Guide Raymond Reneau; Photo courtesy of the author

Though Raymond grew up hunting in this forest, he says he and other locals were always conscious of their impact; after all, they depended on the forest for survival. But, when hunters and loggers from outside the community swooped in—killing, cutting, and leaving without regard for the forest—the community realized its backyard—and livelihood—would soon be gone.

So, in 1998, they went to the government of Belize and asked to put their entire forest in a wildlife reserve, a designation that earned the access to protected lands funding from NGOs like PACT (Protected Areas Conservation Trust). “We got to change our way of life,” says Raymond. These funds were used to train tour guides like Raymond; others got jobs as rangers, bed & breakfast hosts, and handicraft artisans.

With only 300,000 people dispersed in small towns throughout a country the size of Massachusetts, a disappearing forest isn’t something Belizeans can ignore. Indeed, when they gained independence from Britain in 1981, some of the first laws passed were geared towards conservation.

Today, Belize retains 72 percent of its forest cover—one of the highest ratios in the world.

Conservation has been so successful because Belizeans value their natural resources, and because these unique natural resources (Belize’s abundance of rare wildlife) bring tourists and income. Eighteen percent of Belize’s GDP comes from tourism—from tours like Raymond’s, as foreigners pay for the chance to track jaguar scat or angle for rare birds.

Get Involved:

The lodge at Spanish Creek Rainforest Reserve—an area of protected private land adjacent to the Wildlife Reserve—hosts WWOOF volunteers on their 50-acre bamboo farm.

Community Connection:

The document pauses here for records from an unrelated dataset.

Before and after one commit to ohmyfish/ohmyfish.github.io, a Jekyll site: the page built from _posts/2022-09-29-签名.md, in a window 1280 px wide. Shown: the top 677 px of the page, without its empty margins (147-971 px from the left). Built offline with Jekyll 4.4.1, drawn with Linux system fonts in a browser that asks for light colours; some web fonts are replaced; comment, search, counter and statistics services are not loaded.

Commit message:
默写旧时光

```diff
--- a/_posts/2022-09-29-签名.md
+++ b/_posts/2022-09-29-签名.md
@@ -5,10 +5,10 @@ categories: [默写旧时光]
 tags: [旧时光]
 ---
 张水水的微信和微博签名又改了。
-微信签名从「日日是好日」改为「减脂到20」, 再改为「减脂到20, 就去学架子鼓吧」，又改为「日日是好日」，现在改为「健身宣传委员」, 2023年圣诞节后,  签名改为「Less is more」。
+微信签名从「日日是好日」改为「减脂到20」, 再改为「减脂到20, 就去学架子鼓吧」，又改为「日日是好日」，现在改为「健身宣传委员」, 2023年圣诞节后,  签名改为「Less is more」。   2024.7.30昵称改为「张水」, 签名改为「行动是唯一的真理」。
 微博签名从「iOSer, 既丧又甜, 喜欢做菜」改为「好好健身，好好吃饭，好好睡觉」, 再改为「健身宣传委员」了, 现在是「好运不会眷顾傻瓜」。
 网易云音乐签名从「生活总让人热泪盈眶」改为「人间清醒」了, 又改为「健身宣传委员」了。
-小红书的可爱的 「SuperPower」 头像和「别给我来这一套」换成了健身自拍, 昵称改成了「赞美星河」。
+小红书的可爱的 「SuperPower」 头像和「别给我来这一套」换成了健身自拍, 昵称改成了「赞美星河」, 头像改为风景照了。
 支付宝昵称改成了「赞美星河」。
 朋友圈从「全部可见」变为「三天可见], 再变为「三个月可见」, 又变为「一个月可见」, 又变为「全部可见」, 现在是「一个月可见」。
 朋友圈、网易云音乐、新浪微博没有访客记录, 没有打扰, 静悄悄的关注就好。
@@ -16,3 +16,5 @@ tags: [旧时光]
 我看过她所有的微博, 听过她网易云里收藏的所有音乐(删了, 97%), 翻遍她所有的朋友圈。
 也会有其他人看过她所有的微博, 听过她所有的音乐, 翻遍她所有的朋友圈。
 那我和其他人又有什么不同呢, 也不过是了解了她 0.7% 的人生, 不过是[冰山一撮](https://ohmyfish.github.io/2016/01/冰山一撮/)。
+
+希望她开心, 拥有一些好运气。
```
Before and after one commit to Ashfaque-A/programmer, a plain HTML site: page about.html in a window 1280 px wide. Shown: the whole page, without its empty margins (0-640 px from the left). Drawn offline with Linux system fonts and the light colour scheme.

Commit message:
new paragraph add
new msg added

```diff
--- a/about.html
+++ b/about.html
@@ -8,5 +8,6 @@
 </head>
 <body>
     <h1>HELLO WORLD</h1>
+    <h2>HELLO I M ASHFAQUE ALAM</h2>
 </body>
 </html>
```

Flavia Cueva is working in her community in Honduras to create a more sustainable Copan Ruinas. They are making so much progress there that Cueva was awarded the Premio Copan for her work.